  • Types of Spatial DataPoint DataPoints in a multidimensional spaceE.g., Raster data such as satellite imagery, where each pixel stores a measured valueE.g., Feature vectors extracted from textRegion DataObjects have spatial extent with location and boundaryDB typically uses geometric approximations constructed using line segments, polygons, etc., called vector data.

  • Spatial IndexingPoint Access Methods (PAMs) vs Spatial Access Methods (SAMs)PAM: index only point dataHierarchical (tree-based) structuresMultidimensional HashingSpace filling curveSAM: index both points and regionsTransformationsOverlapping regionsClipping methods (non-overlapping)Data partitioning vs Space partitioning

  • Types of Spatial QueriesSpatial Range QueriesFind all cities within 50 miles of TroyQuery has associated region (location, boundary)Answer includes overlapping or contained data regionsNearest-Neighbor QueriesFind the 10 cities nearest to TroyResults must be ordered by proximitySpatial Join QueriesFind all cities near a lakeExpensive, join condition involves regions and proximity

  • Applications of Spatial DataGeographic Information Systems (GIS)E.g., ESRIs ArcInfo; OpenGIS ConsortiumGeospatial informationAll classes of spatial queries and data are commonComputer-Aided Design/ManufacturingStore spatial objects such as surface of airplane fuselageRange queries and spatial join queries are commonMultimedia DatabasesImages, video, text, etc. stored and retrieved by contentFirst converted to feature vector form; high dimensionalityNearest-neighbor queries are the most common

  • RequirementsFast range/window query search (range queryFast similarity searchSimilarity range queryK-nearest neighbour query (KNN query)

    High Dimensional Indexing

  • Complex ObjectsFeature VectorsSimilarity QueriesFeature extraction and transformationIndex constructionIndex for range/ similarity SearchFeature Base Similarity Search

  • Similarity Search based on sample image in color compositionRetrieval by ColourGiven a sample image

  • Window/Range query: Retrieve data points fall within a given range along each dimension.Designed to support range retrieval, facilitate joins and similarity search (if applicable).Query Requirement

  • Similarity queries: Similarity range and KNN queries Similarity range query: Given a query point, find all data points within a given distance r to the query point.

    KNN query: Given a query point, find the K nearest neighbours, in distance to the point.rKth NNQuery Requirement

  • Single-Dimensional IndexesB+ trees are fundamentally single-dimensional indexes.When we create a composite search key B+ tree, e.g., an index on , we effectively linearize the 2-dimensional space since we sort entries first by age and then by sal.Consider entries:, , 11 12 137060504030201080B+ treeorder

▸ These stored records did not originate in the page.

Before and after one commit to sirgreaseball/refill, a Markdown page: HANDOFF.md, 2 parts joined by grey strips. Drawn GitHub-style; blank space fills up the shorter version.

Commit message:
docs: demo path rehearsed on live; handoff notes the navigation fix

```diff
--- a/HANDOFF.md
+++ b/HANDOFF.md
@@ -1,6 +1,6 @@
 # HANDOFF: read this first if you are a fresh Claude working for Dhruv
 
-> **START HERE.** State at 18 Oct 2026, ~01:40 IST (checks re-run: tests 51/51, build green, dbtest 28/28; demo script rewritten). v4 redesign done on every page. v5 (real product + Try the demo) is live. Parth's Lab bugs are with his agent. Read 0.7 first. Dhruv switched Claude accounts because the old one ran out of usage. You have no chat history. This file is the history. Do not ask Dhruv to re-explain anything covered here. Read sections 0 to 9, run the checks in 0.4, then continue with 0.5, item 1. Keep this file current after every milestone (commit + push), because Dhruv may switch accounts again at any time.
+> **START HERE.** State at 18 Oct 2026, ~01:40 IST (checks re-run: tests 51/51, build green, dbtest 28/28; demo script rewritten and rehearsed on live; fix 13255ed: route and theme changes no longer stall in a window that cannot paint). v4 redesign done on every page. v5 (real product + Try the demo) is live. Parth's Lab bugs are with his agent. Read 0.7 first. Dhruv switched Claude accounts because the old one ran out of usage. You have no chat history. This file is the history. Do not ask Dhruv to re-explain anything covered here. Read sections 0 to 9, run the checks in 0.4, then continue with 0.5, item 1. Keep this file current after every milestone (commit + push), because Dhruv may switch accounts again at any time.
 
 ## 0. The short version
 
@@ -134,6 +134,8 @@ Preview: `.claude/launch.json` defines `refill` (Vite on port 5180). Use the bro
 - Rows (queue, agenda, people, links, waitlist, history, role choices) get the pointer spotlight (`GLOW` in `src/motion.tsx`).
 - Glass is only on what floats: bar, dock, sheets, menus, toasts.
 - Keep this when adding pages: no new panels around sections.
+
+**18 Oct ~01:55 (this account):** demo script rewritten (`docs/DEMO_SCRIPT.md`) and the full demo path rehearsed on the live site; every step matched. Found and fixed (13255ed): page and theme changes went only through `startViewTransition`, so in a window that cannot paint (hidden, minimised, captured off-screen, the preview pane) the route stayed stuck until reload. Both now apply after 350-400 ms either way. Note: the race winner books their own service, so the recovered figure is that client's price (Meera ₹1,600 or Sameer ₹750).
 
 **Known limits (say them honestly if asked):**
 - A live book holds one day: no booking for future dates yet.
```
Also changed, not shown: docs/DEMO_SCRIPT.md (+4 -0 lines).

  • Multidimensional IndexesA multidimensional index clusters entries so as to exploit nearness in multidimensional space.Keeping track of entries and maintaining a balanced index structure presents a challenge!Consider entries:, ,

  • Motivation for Multidimensional IndexesSpatial queries (GIS, CAD).Find all hotels within a radius of 5 miles from the conference venue.Find the city with population 500,000 or more that is nearest to Kalamazoo, MI.Find all cities that lie on the Nile in Egypt.Find all parts that touch the fuselage (in a plane design).Similarity queries (content-based retrieval).Given a face, find the five most similar faces.Multidimensional range queries.50 < age < 55 AND 80K < sal < 90K

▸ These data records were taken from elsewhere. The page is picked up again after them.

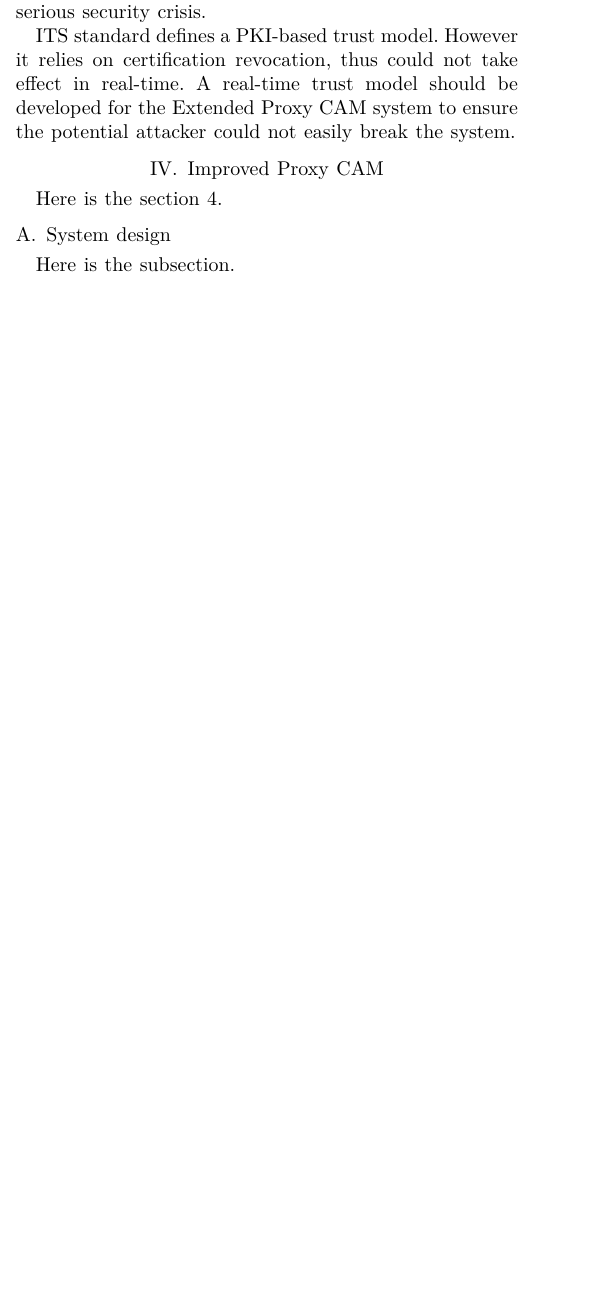
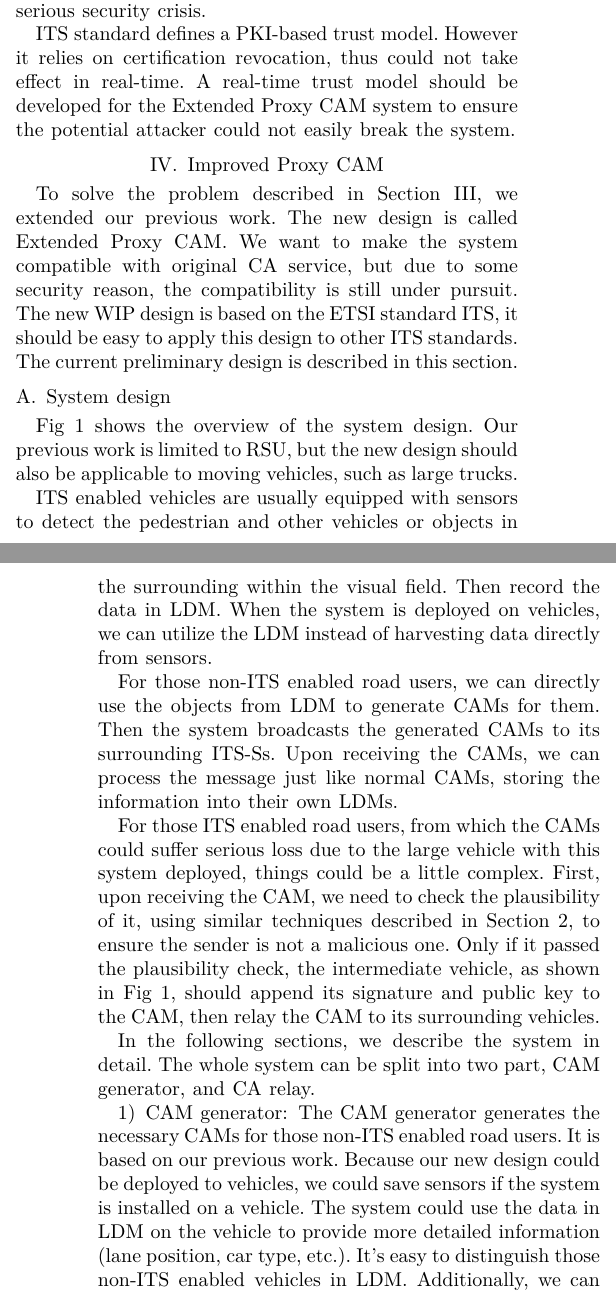
Before and after one commit to lixin9311/VEHICULAR17, a LaTeX paper (main.tex, which reads section4.tex): part of one column of page 2 of 2 before the commit and two parts of the columns of pages 2 and 3 of 3 after it, the two joined at a grey line, cut so that both start at the same text, the shorter picture padded with empty space. Compiled offline with XeLaTeX.

Commit message:
Basically complete section 4

```diff
--- a/section4.tex
+++ b/section4.tex
@@ -1,7 +1,45 @@
 \section{Improved Proxy CAM} \label{sec:iproxy_cam}
 
-Here is the section 4.
+To solve the problem described in Section~\ref{sec:problem},
+we extended our previous work.
+The new design is called Extended Proxy CAM.
+We want to make the system compatible with original CA service,
+but due to some security reason, the compatibility is still under pursuit.
+The new WIP design is based on the ETSI standard ITS,
+it should be easy to apply this design to other ITS standards.
+The current preliminary design is described in this section.
 
 \subsection{System design}
 
-Here is the subsection.
+Fig 1 shows the overview of the system design.
+Our previous work is limited to RSU, but the new design should also be applicable to moving vehicles, such as large trucks.
+
+ITS enabled vehicles are usually equipped with sensors to detect the pedestrian
+and other vehicles or objects in the surrounding within the visual field.
+Then record the data in LDM.
+When the system is deployed on vehicles, we can utilize the LDM instead of harvesting data directly from sensors.
+
+For those non-ITS enabled road users,
+we can directly use the objects from LDM to generate CAMs for them.
+Then the system broadcasts the generated CAMs to its surrounding ITS-Ss.
+Upon receiving the CAMs, we can process the message just like normal CAMs,
+storing the information into their own LDMs.
+
+For those ITS enabled road users,
+from which the CAMs could suffer serious loss due to the large vehicle with this system deployed,
+things could be a little complex. First, upon receiving the CAM, we need to check the plausibility of it,
+using similar techniques described in Section 2, to ensure the sender is not a malicious one.
+Only if it passed the plausibility check, the intermediate vehicle, as shown in Fig 1,
+should append its signature and public key to the CAM, then relay the CAM to its surrounding vehicles.
+
+In the following sections, we describe the system in detail.
+The whole system can be split into two part, CAM generator, and CA relay.
+
+\subsubsection{CAM generator}
+
+The CAM generator generates the necessary CAMs for those non-ITS enabled road users.
+It is based on our previous work. Because our new design could be deployed to vehicles,
+we could save sensors if the system is installed on a vehicle.
+The system could use the data in LDM on the vehicle to provide more detailed information (lane position, car type, etc.).
+It's easy to distinguish those non-ITS enabled vehicles in LDM.
+Additionally, we can generate CAMs for other on road objects which could endanger the road traffic.
@@ -7,0 +73,8 @@ Here is the subsection.
+it should sign-off the CAM using its own private key and append its public key to the CAM then broadcast the signed CAM.
+
+Upon receiving a relayed CAM, the receiver should firstly check the signature of the message,
+then it should conduct a plausibility check if the intermediate node is a vehicle.
+Only if the CAM passed all checks, we can consider the CAM is a valid one.
+
+Such system should also be applicable to RSUs.
+Fig 2 describes a scenario which is common in Japan,
@@ -7,0 +87,7 @@ Here is the subsection.
+\subsection{Considerations}
+
+Currently, this design is still not completed yet.
+To overcome the issued and meet the requirements described in Section 3,
+there are some considerations as follows.
+\begin{enumerate}
+\item When deployed on vehicles,
```
Also changed, not shown: section4.tex (38 more changed lines).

  • Whats the difficulty?An index based on spatial location needed.One-dimensional indexes dont support multidimensional searching efficiently. Hash indexes only support point queries; want to support range queries as well.Must support inserts and deletes gracefully.Ideally, want to support non-point data as well (e.g., lines, shapes).

  • Multi-dimensional Indexes

    Multi-key IndexesGrid FilesPartitioned Hash Indexeskd-TreesQuad TreesR TreesBitmap indexes

  • Idea:

    Key1 Key2Partitioned hash functionh1h2010110 1110010

  • h1(toy)=0000h1(sales)=1001h1(art)=1010.011.h2(10k)=01100h2(20k)=11101h2(30k)=01110h2(40k)=00111..



  • h1(toy)=0000h1(sales)=1001h1(art)=1010.011.h2(10k)=01100h2(20k)=11101h2(30k)=01110h2(40k)=00111..

    Find Emp. with Dept. = Sales Sal=40k

  • h1(toy)=0000h1(sales)=1001h1(art)=1010.011.h2(10k)=01100h2(20k)=11101h2(30k)=01110h2(40k)=00111..

    Find Emp. with Sal=30k

  • h1(toy)=0000h1(sales)=1001h1(art)=1010.011.h2(10k)=01100h2(20k)=11101h2(30k)=01110h2(40k)=00111..

    Find Emp. with Dept. = Sales

  • Grid FileHashing methods for multidimensional points (extension of Extensible hashing)Idea: Use a grid to partition the space each cell is associated with one pageTwo disk access principle (exact match)

  • Grid FileStart with one bucket for the whole space.Select dividers along each dimension. Partition space into cells Dividers cut all the way.Each cell corresponds to 1 disk page.Many cells can point to the same page.Cell directory potentially exponential in the number of dimensions

  • Grid File ImplementationDynamic structure using a grid directoryGrid array: a 2 dimensional array with pointers to buckets (this array can be large, disk resident) G(0,, nx-1, 0, , ny-1)Linear scales: Two 1 dimensional arrays that are used to access the grid array (main memory) X(0, , nx-1), Y(0, , ny-1)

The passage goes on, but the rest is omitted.